Battlefield Tour 2013 - Normandy
A family 'affair'

Maj ( Ret'd ) GT Heron TD
Regular readers of The Fusilier may remember that I wrote about the Northumberland areas last visit to Normandy in 2010, for which our Newcastle branch chairman Dave Reynolds had asked me to cover off all the landing beaches and both flank airborne assaults! Thankfully that trip went off well and following our Italy and Somme interludes in 2011 and 2012 we had another full coach of members and guests for our tour this Year. The only proviso this time was that there should be no more re-runs of the film The Longest Day!

The theme in 2010 had been to show all who attended the overall strategic aims of the D Day landings, so this Year we decided to concentrate on telling the stories of two individual soldiers who illustrated perfectly the ethos and fighting spirit of the British soldier. This was, ironically, a very topical approach in these times where we are being tasked with heavily recruiting an Army Reserve, as the two chosen soldiers were from very different backgrounds, one a regular soldier from an army background and the other a civi in uniform - a Territorial soldier who was to gain the only Victoria Cross awarded on D Day.

The whole tour was made a double pleasure for this author as my father and son were both 'on board' and were joined by my sons friend and his father. I was particularly proud of the way our Fusilier 'family' welcomed them, and the other guests we had from The Green Howards, as members of the wider British Army family. Geordie Regimental humour was once again very much in evidence and made the task of this guide an easy one. Thanks must also go the team that makes these tours a success, Barrie from Travelsure, Dave, John, Norma, Doug, Les, Les, Carl, Hugh and Don - you know I appreciate the contribution you all make in your own way…

With only two days available this time for the study time the pressure was on to get the history over and again we made the most of the tour 'brochure' to tell the story reinforced by visits to key locations. No trip to Normandy is complete without a trip to Bayeux and the tapestry and this was enhanced by attending the largest cemetery in the region to pay our respects. I never cease to be moved by the way we can 'switch' between enjoying our comradeship and humour and the way we can remember those who made the ultimate sacrifice with our small but moving ceremonies. We also managed to draw crowds at Arromanches in particular where the combination of Fusilier Hackles, a Bugler (Hugh) and Piper (Don) went down well with locals and tourists of all ages.
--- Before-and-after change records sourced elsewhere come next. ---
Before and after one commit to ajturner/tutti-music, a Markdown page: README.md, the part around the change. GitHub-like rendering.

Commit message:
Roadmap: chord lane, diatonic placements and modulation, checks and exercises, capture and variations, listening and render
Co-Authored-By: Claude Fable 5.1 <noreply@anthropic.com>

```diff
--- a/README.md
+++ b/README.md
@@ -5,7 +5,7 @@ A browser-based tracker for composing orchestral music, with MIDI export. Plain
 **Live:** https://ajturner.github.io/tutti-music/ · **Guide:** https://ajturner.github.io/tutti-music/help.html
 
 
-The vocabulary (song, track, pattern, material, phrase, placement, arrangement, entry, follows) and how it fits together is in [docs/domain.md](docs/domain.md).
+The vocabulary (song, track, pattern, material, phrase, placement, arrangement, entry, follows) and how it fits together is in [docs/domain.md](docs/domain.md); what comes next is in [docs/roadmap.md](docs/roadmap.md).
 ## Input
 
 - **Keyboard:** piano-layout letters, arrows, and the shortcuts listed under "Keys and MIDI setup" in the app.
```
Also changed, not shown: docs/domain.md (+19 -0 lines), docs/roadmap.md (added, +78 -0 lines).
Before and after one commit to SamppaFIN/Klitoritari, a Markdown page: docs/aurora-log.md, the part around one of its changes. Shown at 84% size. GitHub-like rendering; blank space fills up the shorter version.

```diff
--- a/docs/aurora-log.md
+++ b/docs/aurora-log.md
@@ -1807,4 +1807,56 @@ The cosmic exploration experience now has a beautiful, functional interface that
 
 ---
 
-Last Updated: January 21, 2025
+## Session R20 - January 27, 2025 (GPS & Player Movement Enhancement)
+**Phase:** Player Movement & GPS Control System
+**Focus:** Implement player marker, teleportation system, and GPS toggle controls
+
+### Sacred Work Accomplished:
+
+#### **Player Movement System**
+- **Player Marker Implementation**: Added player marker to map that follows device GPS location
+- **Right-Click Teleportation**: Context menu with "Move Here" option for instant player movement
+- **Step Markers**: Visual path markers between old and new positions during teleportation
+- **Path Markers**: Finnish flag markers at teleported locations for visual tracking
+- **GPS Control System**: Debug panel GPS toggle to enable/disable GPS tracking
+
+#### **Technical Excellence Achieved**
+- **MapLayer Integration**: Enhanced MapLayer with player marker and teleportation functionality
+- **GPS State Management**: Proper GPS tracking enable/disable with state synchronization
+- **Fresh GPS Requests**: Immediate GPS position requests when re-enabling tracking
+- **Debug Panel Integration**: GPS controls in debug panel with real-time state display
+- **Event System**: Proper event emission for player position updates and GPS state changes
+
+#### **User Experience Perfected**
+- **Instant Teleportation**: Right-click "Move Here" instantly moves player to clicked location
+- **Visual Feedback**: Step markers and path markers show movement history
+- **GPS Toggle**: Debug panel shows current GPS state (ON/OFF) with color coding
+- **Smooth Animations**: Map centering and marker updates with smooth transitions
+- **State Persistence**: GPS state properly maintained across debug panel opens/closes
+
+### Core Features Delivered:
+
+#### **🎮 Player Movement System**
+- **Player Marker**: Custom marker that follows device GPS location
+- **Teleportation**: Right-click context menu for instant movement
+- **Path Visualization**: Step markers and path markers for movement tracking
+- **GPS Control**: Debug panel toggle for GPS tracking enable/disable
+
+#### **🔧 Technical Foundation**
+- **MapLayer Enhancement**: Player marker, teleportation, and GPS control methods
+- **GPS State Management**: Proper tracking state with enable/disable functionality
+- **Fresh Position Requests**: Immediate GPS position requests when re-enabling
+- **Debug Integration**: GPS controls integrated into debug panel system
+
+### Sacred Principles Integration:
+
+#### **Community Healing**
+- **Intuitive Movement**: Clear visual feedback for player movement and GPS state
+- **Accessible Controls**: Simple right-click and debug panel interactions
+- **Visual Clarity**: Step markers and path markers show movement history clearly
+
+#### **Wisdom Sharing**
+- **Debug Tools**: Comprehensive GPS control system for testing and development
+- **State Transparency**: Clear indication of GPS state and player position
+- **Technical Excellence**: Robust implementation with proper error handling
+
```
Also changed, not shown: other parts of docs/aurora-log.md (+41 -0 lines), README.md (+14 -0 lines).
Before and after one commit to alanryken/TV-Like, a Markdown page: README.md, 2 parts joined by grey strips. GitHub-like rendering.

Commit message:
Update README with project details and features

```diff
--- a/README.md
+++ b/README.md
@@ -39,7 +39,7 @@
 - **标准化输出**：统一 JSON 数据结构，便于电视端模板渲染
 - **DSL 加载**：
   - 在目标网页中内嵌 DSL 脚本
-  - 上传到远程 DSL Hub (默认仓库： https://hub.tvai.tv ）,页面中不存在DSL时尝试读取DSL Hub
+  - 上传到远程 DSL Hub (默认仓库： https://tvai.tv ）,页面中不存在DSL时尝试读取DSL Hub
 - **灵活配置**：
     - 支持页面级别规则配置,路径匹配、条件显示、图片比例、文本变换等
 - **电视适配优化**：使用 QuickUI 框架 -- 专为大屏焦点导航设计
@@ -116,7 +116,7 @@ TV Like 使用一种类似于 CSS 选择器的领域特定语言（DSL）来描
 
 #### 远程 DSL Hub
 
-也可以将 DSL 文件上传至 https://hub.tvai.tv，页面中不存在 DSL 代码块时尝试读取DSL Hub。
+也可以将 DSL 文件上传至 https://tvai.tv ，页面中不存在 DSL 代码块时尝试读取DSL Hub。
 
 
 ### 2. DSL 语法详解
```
This was accompanied by an organised visit to the tremendous D Day museum where use was made of the local specialist guide to explain the story of Port Winston and the Mulberry harbours.

Relating the story of the 50th Northumbrian division en route to King beach Green sector we then picked up the story of our first individual soldier - CSM Stanley Elton Hollis VC, 6th Bn Green Howards, starting on the beach where they landed and including a reference to the Fusiliers who operated elsewhere on D Day as beach parties, we explained the story of how CSM Hollis advanced inland with his company. Space does not allow the re-telling of his story here, but all on the tour were impressed with the actions by which he was recommended for the Victoria cross and a visit was also fortuitously arranged to the apple orchard where his second action took place. Many photo's were taken of our Green Howard guests at the impressive memorial in Crepon and everybody agreed that the ceremony was enhanced by the playing of the Northumbrian pipes in this famous location.

Our Second day took us via the Pegasus museum en route through the Eastern flank of the invasion to the 6th Airborne divisions area of responsibility and in particular to the Merville Battery. It was here that we related the story of our second individual soldier - Lt Col Terence Brandram Otway DSO who in a very different way had to lead his men and make very difficult decisions on D Day. Unfortunately again, space does not allow the re-telling of Lt Col Otways battle but we took as much time as possible to enjoy the sights and sounds at the museum which was once such a fortified bunker complex.

Leaving the Merville battery we moved on to consider the battles that raged around the area of Caen and its' outskirts during the summer of 1944 where the Germans hung on and caused the delays suffered by General Montgomery and his men. We concluded our tour with a visit to Banneville Le Campagne cemetery where we again held a small ceremony with Bugle and Northumbrian Pipes accompanying the raising of standards. Poppies were laid at graves of Fusiliers and Green Howards who had fallen in the Days, Weeks and Months following the invasion and a personal tribute reminded everybody that many families were affected by what happened that summer. Not least my own as my Grandfather was killed at sea on the 13th June escorting the follow up troops on HMS Boadicea, I am sure he would have been with us had he survived.

Returning to enjoy the sights and sounds of Caen and the Citadel and churches built by William the conqueror I was reminded of the complete devastation that accompanied the sacking of this city so many centuries ago and that which was brought upon it in the fight for its' liberation. It is a great tribute to the people of Normandy that they welcome us with open hands and a warm spirit and on each occasion I have visited I have made new friends from different cultures. There were some on the trip for whom this was their first experience of a tour and I know that they will come again, I sincerely hope that they and we will continue to honour, respect and remember those who fought for the liberation of Europe.